== Goal of the exercise ==
Your answer should hold all lines of the entries that include the word "children".
===== Given information =====
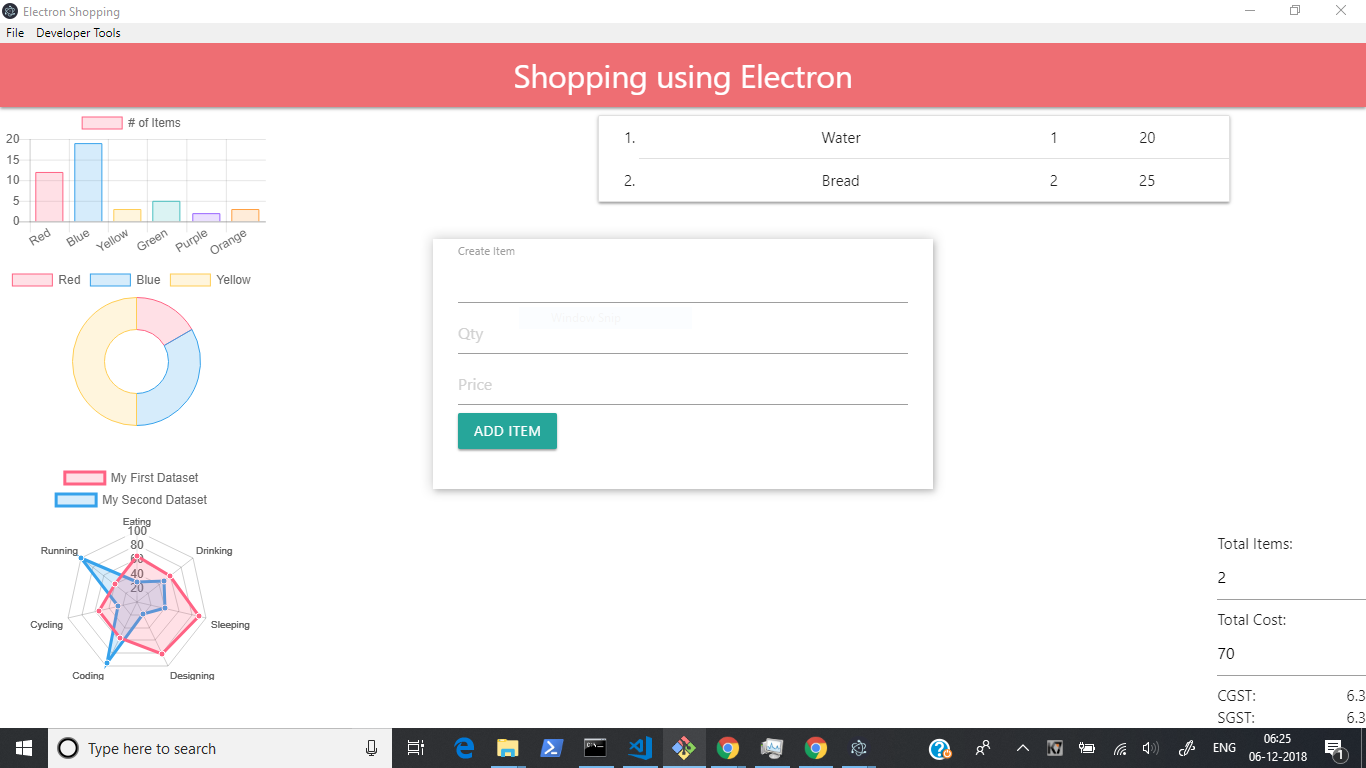
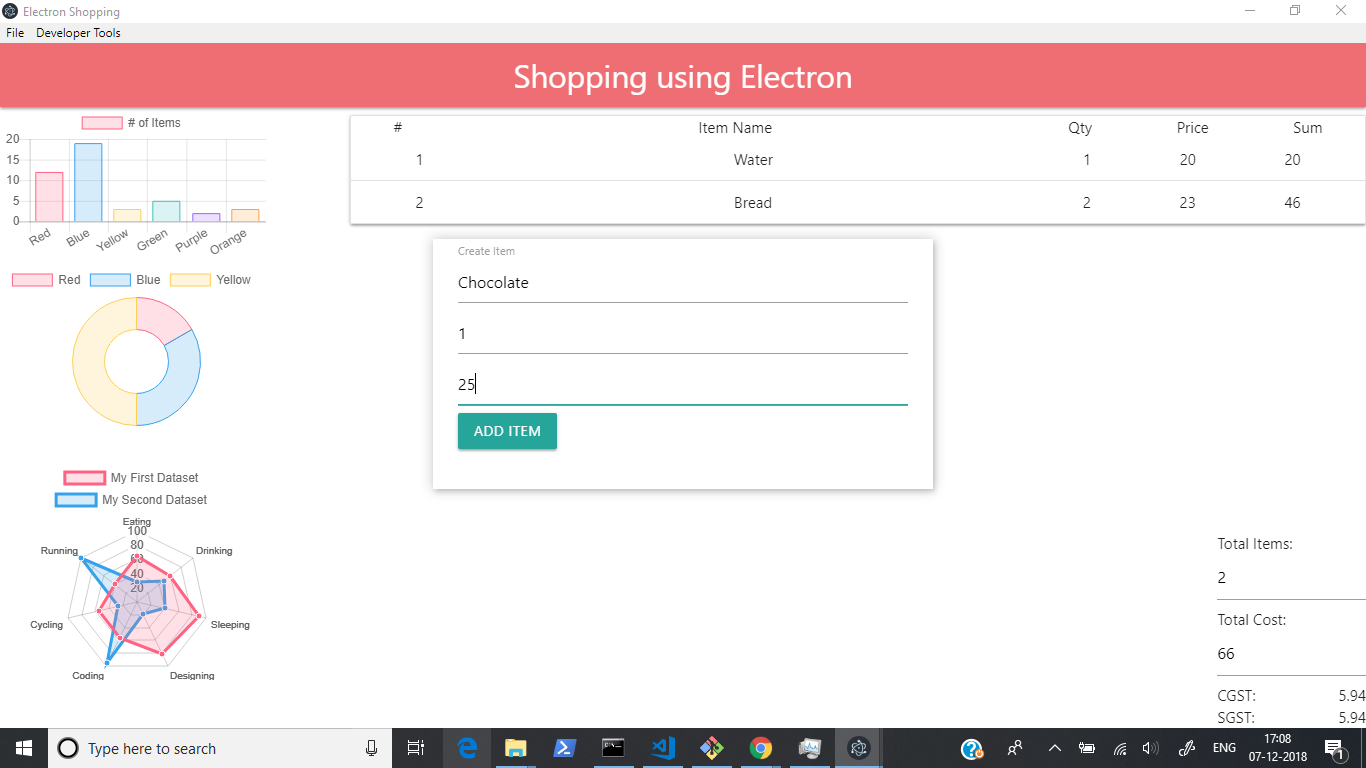
screenshot and fixed float to 2

diff --git a/mainWindow.html b/mainWindow.html
@@ -101,8 +101,8 @@
             const cgst = document.querySelector('#cgst');
             const sgst = document.querySelector('#sgst');
             cost.value = parseFloat(cost.value) + (qty * price)
-            cgst.textContent = 0.09 * parseInt(cost.value)
-            sgst.textContent = 0.09 * parseInt(cost.value)
+            cgst.textContent = (0.09 * parseFloat(cost.value)).toFixed(2)
+            sgst.textContent = (0.09 * parseFloat(cost.value)).toFixed(2)
             
             total.value = ul.children.length - 1;
 
@@ -145,8 +145,8 @@
                 const cgst = document.querySelector('#cgst');
                 const sgst = document.querySelector('#sgst');
                 cost.value = parseFloat(cost.value) - itemcost
-                cgst.textContent = 0.09 * parseInt(cost.value)
-                sgst.textContent = 0.09 * parseInt(cost.value)                
+                cgst.textContent = (0.09 * parseFloat(cost.value)).toFixed(2)
+                sgst.textContent = (0.09 * parseFloat(cost.value)).toFixed(2)                
             }
             if(ul.children.length==1) ul.className = ''
             const total = document.querySelector('#total');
=====
== Expected answer ==
             total.value = ul.children.length - 1;
             if(ul.children.length==1) ul.className = ''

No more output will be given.